__ENTRIES SUPPLIED__:
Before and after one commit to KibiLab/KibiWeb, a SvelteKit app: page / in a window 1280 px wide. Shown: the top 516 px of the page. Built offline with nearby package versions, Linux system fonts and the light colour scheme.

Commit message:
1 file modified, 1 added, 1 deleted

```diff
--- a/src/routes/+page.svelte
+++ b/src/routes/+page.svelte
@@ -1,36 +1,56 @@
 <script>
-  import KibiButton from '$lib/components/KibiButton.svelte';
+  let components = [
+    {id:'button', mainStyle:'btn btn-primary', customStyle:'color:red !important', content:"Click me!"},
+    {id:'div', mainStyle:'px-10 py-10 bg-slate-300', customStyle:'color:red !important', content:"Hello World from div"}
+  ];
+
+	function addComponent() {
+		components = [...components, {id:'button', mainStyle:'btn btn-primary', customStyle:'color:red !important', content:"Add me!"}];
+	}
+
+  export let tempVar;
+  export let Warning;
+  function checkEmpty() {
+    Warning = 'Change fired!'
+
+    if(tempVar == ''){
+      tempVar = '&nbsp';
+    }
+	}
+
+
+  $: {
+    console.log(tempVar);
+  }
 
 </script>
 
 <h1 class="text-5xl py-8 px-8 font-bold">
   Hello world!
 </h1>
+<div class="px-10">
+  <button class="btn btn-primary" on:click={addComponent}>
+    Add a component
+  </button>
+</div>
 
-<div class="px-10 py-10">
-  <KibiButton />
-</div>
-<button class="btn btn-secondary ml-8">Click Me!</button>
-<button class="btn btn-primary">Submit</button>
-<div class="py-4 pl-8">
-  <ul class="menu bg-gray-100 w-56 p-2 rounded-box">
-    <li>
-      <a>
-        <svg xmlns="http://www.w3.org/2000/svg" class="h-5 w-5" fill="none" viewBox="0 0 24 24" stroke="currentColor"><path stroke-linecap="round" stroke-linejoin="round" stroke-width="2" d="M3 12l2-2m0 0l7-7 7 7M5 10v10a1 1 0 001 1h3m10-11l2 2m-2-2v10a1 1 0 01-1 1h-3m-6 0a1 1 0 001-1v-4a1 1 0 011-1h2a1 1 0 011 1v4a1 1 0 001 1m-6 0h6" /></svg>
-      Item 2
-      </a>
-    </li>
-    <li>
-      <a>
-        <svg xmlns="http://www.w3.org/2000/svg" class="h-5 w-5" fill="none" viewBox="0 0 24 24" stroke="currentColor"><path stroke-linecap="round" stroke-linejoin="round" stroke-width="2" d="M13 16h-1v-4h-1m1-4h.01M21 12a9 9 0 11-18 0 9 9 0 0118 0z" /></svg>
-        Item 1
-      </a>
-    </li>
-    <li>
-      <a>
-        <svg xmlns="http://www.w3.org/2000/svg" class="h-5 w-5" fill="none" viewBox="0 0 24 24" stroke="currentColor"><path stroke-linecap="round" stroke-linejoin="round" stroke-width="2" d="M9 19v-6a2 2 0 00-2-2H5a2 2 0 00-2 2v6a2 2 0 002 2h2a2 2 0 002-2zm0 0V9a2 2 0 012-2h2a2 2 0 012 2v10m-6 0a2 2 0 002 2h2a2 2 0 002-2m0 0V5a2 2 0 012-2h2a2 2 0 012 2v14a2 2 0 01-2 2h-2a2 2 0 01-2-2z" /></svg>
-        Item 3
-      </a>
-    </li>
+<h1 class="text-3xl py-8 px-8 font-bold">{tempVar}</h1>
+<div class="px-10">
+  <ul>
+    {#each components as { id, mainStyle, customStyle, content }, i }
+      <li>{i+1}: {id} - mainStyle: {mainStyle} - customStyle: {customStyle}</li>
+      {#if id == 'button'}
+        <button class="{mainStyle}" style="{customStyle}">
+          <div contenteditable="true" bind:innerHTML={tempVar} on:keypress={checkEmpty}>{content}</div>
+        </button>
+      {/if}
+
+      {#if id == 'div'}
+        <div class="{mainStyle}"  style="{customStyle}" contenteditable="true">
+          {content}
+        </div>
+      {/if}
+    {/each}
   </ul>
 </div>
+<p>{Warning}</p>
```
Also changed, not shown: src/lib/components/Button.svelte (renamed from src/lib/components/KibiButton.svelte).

__WORK ITEM__:
Look through the data above for the word "checkEmpty". Report each line where it occurs.

__ANSWER TO THIS TASK__:
+  function checkEmpty() {
+          <div contenteditable="true" bind:innerHTML={tempVar} on:keypress={checkEmpty}>{content}</div>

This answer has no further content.